"§ 123 of the X-Law says that green cars need to have blue tires. As such, red cars don't have to have blue tires."
Argumentum a contrario Wikipedia
Here the argument is based on the fact that red cars are not green cars and as such § 123 of the X-Law cannot be applied to them. This requires the law to be interpreted to determine which solution would have been desired if the lawmaker had considered red cars. In this case it's probably safe to assume that they only wanted to regulate green cars and not regulate cars of other colors.
On the other hand, this example:"§ 456 of the Y-Law says that it's irrelevant whether a message is sent by letter or by telegraph. As such, messages cannot be sent by fax machines."
As with the example above, the argument is based on the fact that the law does not mention something (in this case, faxes), but leaps to the interpretation that they must therefore not be used. Here, the belief that lawmakers intentionally excluded fax machines is less reasonable than the assumption that fax machines did not exist at this time and that, were the law passed today, they would have been mentioned. Here the a contrario argument is used fallaciously in two ways: it places the letter of the law above its intent, and mistakes a time, place, and manner law regulating letters and telegraphs, for a law only authorizing letters and telegraphs, which is it not.
Novel legal cases often hinge on more cogent arguments of the form:"§§ 455–457 of the Y-Law specifically cover messages sent by letter or by telegraph, and do not mention fax machines or electronic mail, and thus cannot be held to apply to either of the latter."

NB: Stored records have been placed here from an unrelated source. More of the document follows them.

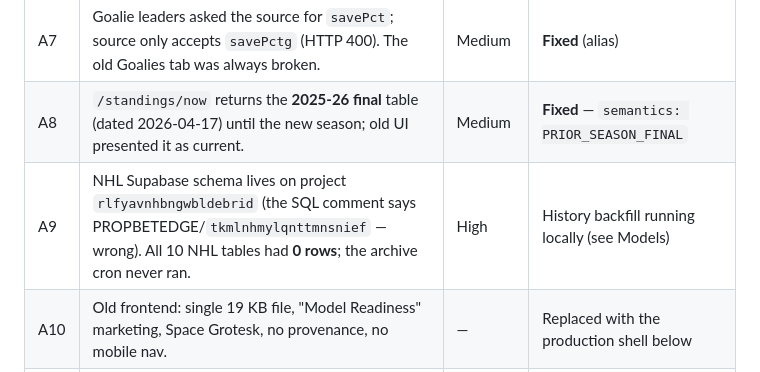
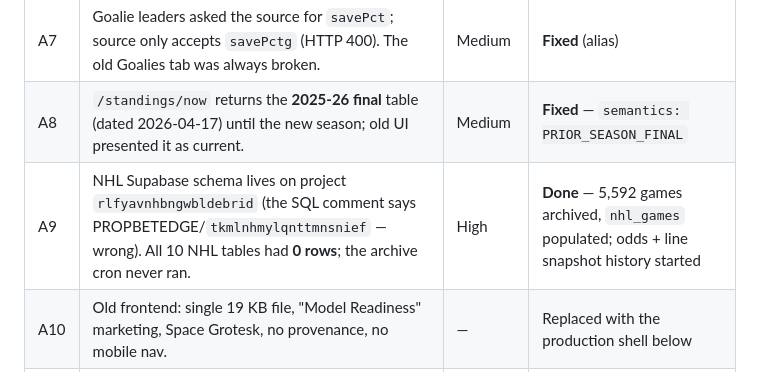
Before and after one commit to LHBUSA/nhl-propbetedge, a Markdown page: docs/NHL_BUILD_STATUS.md, the part around one of its changes. Drawn GitHub-style.

Commit message:
Build status: fix split PROVEN table; A9 resolved
Co-Authored-By: Claude Opus 5 (1M context) <noreply@anthropic.com>
Claude-Session: https://claude.ai/code/session_01YBoTvf9KcD2s7gzrh7me6B

```diff
--- a/docs/NHL_BUILD_STATUS.md
+++ b/docs/NHL_BUILD_STATUS.md
@@ -19,7 +19,7 @@ Status words: **PROVEN** = verified by a command that was actually run (evidence
 | A6 | `/schedule/today` fell back to the whole week when the date had no games (would show other days as "today"). | High | **Fixed** + regression |
 | A7 | Goalie leaders asked the source for `savePct`; source only accepts `savePctg` (HTTP 400). The old Goalies tab was always broken. | Medium | **Fixed** (alias) |
 | A8 | `/standings/now` returns the **2025-26 final** table (dated 2026-04-17) until the new season; old UI presented it as current. | Medium | **Fixed** — `semantics: PRIOR_SEASON_FINAL` |
-| A9 | NHL Supabase schema lives on project `rlfyavnhbngwbldebrid` (the SQL comment says PROPBETEDGE/`tkmlnhmylqnttmnsnief` — wrong). All 10 NHL tables had **0 rows**; the archive cron never ran. | High | History backfill running locally (see Models) |
+| A9 | NHL Supabase schema lives on project `rlfyavnhbngwbldebrid` (the SQL comment says PROPBETEDGE/`tkmlnhmylqnttmnsnief` — wrong). All 10 NHL tables had **0 rows**; the archive cron never ran. | High | **Done** — 5,592 games archived, `nhl_games` populated; odds + line snapshot history started |
 | A10 | Old frontend: single 19 KB file, "Model Readiness" marketing, Space Grotesk, no provenance, no mobile nav. | — | Replaced with the production shell below |
 | A11 | Raw provider objects (`raw_details`, highlight URLs) leaked in public payloads. | Low | **Fixed** |
 | A12 | "47 games that day" on the first home render — schedule games carry no `gameDate`; my day filter matched the whole week. Caught in QA screenshots. | High (fake number) | **Fixed** `4015fa6` + regression |
```
Also changed, not shown: other parts of docs/NHL_BUILD_STATUS.md (+0 -1 lines).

Depending upon the intent and scope of the law, it may be held by the court to apply to the previously unaccounted-for situation by analogy, or to not not apply because the cases are insufficiently analogous, such that a legislative change to the law's wording would be required for such an expansion of scope. Cases raising such questions are increasingly common as technology introduces capabilities that are somewhat but not exactly analogous to those provided by older technologies. A high-profile example of the use of argumentum a contrario (rejected by the court) in such a case is Steve Jackson Games, Inc. v. United States Secret Service.